NEW YORK (Reuters Health) – For patients with a limited number of brain metastases, treatment with stereotactic radiosurgery alone is as good as whole-brain radiotherapy plus stereotactic radiosurgery in terms of overall survival – with less risk of neurocognitive side effects.
That’s the conclusion of a meta-analysis performed by a Canadian team, reported in Cancer online September 1.
Dr. Arjun Sahgal, with Sunnybrook Health Sciences Centre in Toronto, Ontario, and colleagues explain that whole-brain radiotherapy (WBRT) used to be the standard for treating brain metastases. When stereotactic radiosurgery (SRS) was developed it was first tested as a “boost” to WBRT in this setting, and then SRT alone was tested versus WBRT plus SRS boost.
To compare these strategies in patients with up to four brain metastases, the team identified five relevant RCTs – two comparing WBRT alone versus WBRT and SRS boost, and three reporting on SRS alone versus WBRT and SRS boost.
Local tumor control significantly favored the combination of WBRT plus SRS, compared to WBRT alone (hazard ratio 2.88) or SRS alone (hazard ratio 2.61), the investigators found. The addition of WBRT to SRS also improved distant brain control with an HR of 2.15.
However, despite this, overall survival was not significantly different for any of the treatment strategies, according to the report.
On the other hand, one study showed that a decline learning and memory function was more likely with WBRT and SRS boost than with SRS alone.
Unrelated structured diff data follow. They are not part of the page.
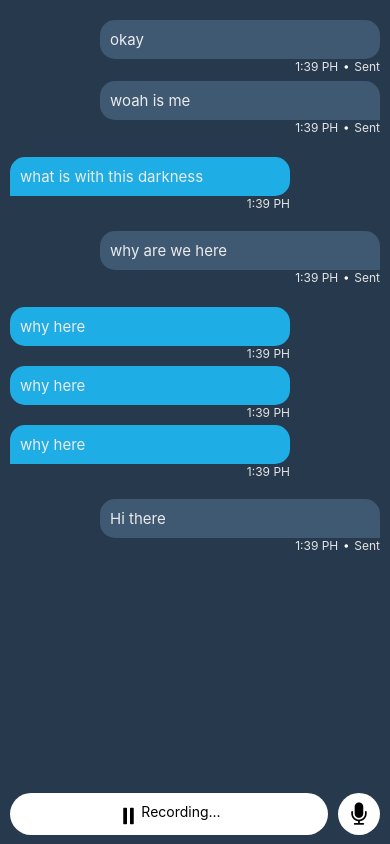
Repository: TemoshoS/chatta
Screen: /ChatRoom
The author's editor kept a copy of each file at every save. The screen is drawn from the files as they stood at one save, then again after a run of saves.
The page's requests for data from a server got no answer. The app was drawn by React Native's web renderer in a window 390 px wide. The project was rebuilt for these pictures with package versions that can differ from the ones it lists, and the page was loaded fresh each time. Some packages were replaced by stand-ins written for this rebuild. No one was signed in, and anything a server would have sent is missing. Also part of the build but not shown: components/ChatListItem.js, components/HomeSearchComponent.js, components/CameraComponent.js, components/ChatRequest.js, components/FAB.js, pages/HomeScreen.js, pages/RegisterScreen.js, pages/LoginScreen.js.

Above is the screen before, as saved 2023-08-23 14:41:05.

After the next 5 saves:
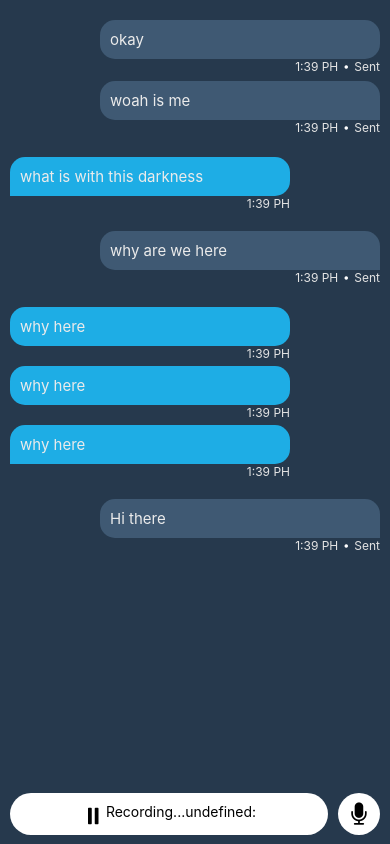
The 5 saves are shown as one change because 1 did not build or start and some came seconds apart.
The last was saved 104 s later.
--- a/components/ChatInputComponent.js
+++ b/components/ChatInputComponent.js
@@ -74,7 +74,7 @@ export default function ChatInputComponent({
             </TouchableOpacity>
             <Text>Recording...</Text>
             <View>
-                <Text>{}</Text>
+                <Text>{hours+ ':'}</Text>
                 <Text>{}</Text>
                 <Text>{}</Text>
             </View>
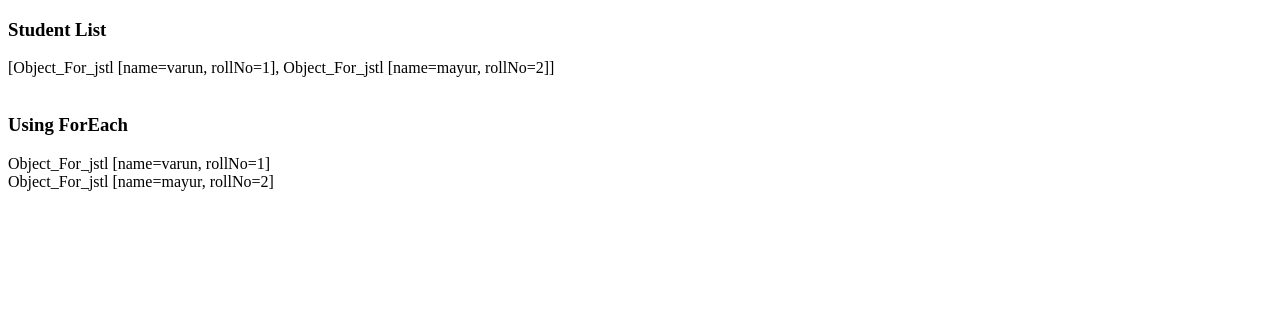
Repository: Kvarun0/JSP_JSTL_SERVLET
Page: http://localhost/C_Jsp_With_Jstl_Basic/
These files come from the project's save history. The page is drawn as it stood at one moment and after the next save; the edit follows.
The browser window is 1280 px wide. The pictures show the whole page.
The page is served by Tomcat 9.

Above is the page before, as saved 2023-02-03 15:08:57.

After the next save:
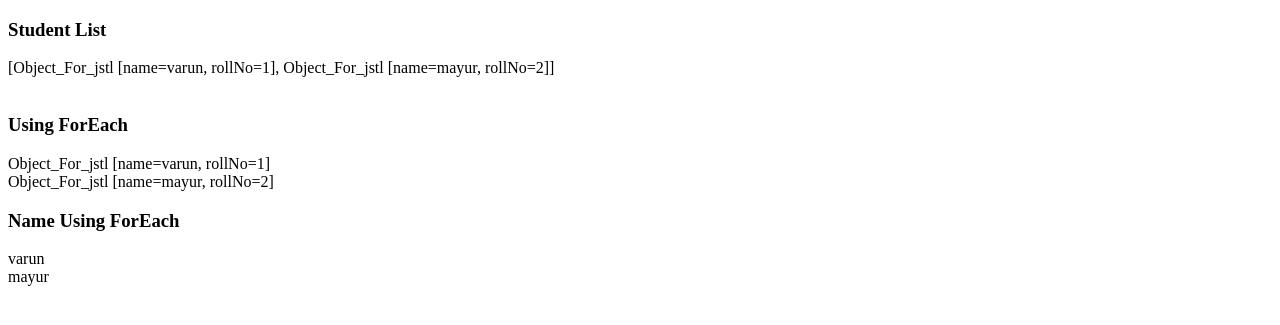
Saved 38 s later.
--- a/C_Jsp_With_Jstl_Basic/WebContent/object_with_jsp_jstl.jsp
+++ b/C_Jsp_With_Jstl_Basic/WebContent/object_with_jsp_jstl.jsp
@@ -20,5 +20,12 @@
 		<br/>
 	</c:forEach>
 
+	<h3>Name Using ForEach</h3>
+	<c:forEach items="${student}" var="s">
+		${s.name}
+		<br/>
+	</c:forEach>
+
+
 </body>
 </html>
Another showed that radiographic leukoencephalopathy occurred in 11% of patients treated with WBRT and SRS compared with 3% of those receiving SRS alone, Dr. Sahgal and colleagues note.
Based on their analysis, they conclude, “SRS alone should be considered a routine treatment option due to favorable neurocognitive outcomes, less risk of late side effects, and does not adversely affect the patients performance status.”